Exercise materials ▸
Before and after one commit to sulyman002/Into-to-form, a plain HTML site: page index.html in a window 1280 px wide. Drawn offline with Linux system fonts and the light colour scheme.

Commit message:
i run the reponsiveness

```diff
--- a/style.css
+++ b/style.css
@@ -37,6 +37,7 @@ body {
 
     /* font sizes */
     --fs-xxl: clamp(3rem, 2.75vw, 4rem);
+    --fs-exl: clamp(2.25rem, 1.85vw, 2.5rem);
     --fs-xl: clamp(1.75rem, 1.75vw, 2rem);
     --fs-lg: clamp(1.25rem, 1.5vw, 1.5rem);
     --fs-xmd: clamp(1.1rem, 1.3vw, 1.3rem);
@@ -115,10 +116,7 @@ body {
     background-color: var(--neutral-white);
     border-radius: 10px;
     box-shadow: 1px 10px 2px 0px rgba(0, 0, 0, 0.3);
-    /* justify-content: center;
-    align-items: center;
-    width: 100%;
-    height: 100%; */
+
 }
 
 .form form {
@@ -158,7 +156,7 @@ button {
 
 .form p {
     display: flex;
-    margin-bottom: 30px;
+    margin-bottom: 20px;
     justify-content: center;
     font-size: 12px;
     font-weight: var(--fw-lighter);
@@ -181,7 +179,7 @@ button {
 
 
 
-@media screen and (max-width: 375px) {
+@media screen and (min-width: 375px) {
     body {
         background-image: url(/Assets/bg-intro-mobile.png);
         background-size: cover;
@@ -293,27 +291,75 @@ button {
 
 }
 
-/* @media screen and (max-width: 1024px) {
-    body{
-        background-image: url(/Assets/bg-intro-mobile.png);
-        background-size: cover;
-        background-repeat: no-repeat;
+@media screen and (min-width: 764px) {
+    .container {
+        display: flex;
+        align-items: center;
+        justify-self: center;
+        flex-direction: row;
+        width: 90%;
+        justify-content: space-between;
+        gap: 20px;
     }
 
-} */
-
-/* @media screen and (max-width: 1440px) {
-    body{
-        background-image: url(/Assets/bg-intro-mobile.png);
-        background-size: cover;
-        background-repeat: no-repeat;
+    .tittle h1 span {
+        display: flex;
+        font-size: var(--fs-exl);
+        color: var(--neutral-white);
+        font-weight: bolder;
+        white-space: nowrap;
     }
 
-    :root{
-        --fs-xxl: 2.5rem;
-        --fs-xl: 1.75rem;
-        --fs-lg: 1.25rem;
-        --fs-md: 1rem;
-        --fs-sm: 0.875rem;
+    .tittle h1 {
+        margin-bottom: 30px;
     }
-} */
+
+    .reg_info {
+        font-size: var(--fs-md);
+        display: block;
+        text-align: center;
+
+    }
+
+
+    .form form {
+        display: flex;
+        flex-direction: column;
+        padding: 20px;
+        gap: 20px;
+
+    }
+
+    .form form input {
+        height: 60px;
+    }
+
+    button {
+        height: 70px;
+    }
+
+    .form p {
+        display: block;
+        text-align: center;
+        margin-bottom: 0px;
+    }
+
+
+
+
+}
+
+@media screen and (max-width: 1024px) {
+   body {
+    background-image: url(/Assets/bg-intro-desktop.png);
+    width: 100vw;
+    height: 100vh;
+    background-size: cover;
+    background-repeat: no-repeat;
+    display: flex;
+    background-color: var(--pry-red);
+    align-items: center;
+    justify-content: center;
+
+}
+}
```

What the task requires ▸
Output every line above without altering anything.

Answer area ▸
Before and after one commit to sulyman002/Into-to-form, a plain HTML site: page index.html in a window 1280 px wide. Drawn offline with Linux system fonts and the light colour scheme.

Commit message:
i run the reponsiveness

```diff
--- a/style.css
+++ b/style.css
@@ -37,6 +37,7 @@ body {
 
     /* font sizes */
     --fs-xxl: clamp(3rem, 2.75vw, 4rem);
+    --fs-exl: clamp(2.25rem, 1.85vw, 2.5rem);
     --fs-xl: clamp(1.75rem, 1.75vw, 2rem);
     --fs-lg: clamp(1.25rem, 1.5vw, 1.5rem);
     --fs-xmd: clamp(1.1rem, 1.3vw, 1.3rem);
@@ -115,10 +116,7 @@ body {
     background-color: var(--neutral-white);
     border-radius: 10px;
     box-shadow: 1px 10px 2px 0px rgba(0, 0, 0, 0.3);
-    /* justify-content: center;
-    align-items: center;
-    width: 100%;
-    height: 100%; */
+
 }
 
 .form form {
@@ -158,7 +156,7 @@ button {
 
 .form p {
     display: flex;
-    margin-bottom: 30px;
+    margin-bottom: 20px;
     justify-content: center;
     font-size: 12px;
     font-weight: var(--fw-lighter);
@@ -181,7 +179,7 @@ button {
 
 
 
-@media screen and (max-width: 375px) {
+@media screen and (min-width: 375px) {
     body {
         background-image: url(/Assets/bg-intro-mobile.png);
         background-size: cover;
@@ -293,27 +291,75 @@ button {
 
 }
 
-/* @media screen and (max-width: 1024px) {
-    body{
-        background-image: url(/Assets/bg-intro-mobile.png);
-        background-size: cover;
-        background-repeat: no-repeat;
+@media screen and (min-width: 764px) {
+    .container {
+        display: flex;
+        align-items: center;
+        justify-self: center;
+        flex-direction: row;
+        width: 90%;
+        justify-content: space-between;
+        gap: 20px;
     }
 
-} */
-
-/* @media screen and (max-width: 1440px) {
-    body{
-        background-image: url(/Assets/bg-intro-mobile.png);
-        background-size: cover;
-        background-repeat: no-repeat;
+    .tittle h1 span {
+        display: flex;
+        font-size: var(--fs-exl);
+        color: var(--neutral-white);
+        font-weight: bolder;
+        white-space: nowrap;
     }
 
-    :root{
-        --fs-xxl: 2.5rem;
-        --fs-xl: 1.75rem;
-        --fs-lg: 1.25rem;
-        --fs-md: 1rem;
-        --fs-sm: 0.875rem;
+    .tittle h1 {
+        margin-bottom: 30px;
     }
-} */
+
+    .reg_info {
+        font-size: var(--fs-md);
+        display: block;
+        text-align: center;
+
+    }
+
+
+    .form form {
+        display: flex;
+        flex-direction: column;
+        padding: 20px;
+        gap: 20px;
+
+    }
+
+    .form form input {
+        height: 60px;
+    }
+
+    button {
+        height: 70px;
+    }
+
+    .form p {
+        display: block;
+        text-align: center;
+        margin-bottom: 0px;
+    }
+
+
+
+
+}
+
+@media screen and (max-width: 1024px) {
+   body {
+    background-image: url(/Assets/bg-intro-desktop.png);
+    width: 100vw;
+    height: 100vh;
+    background-size: cover;
+    background-repeat: no-repeat;
+    display: flex;
+    background-color: var(--pry-red);
+    align-items: center;
+    justify-content: center;
+
+}
+}
```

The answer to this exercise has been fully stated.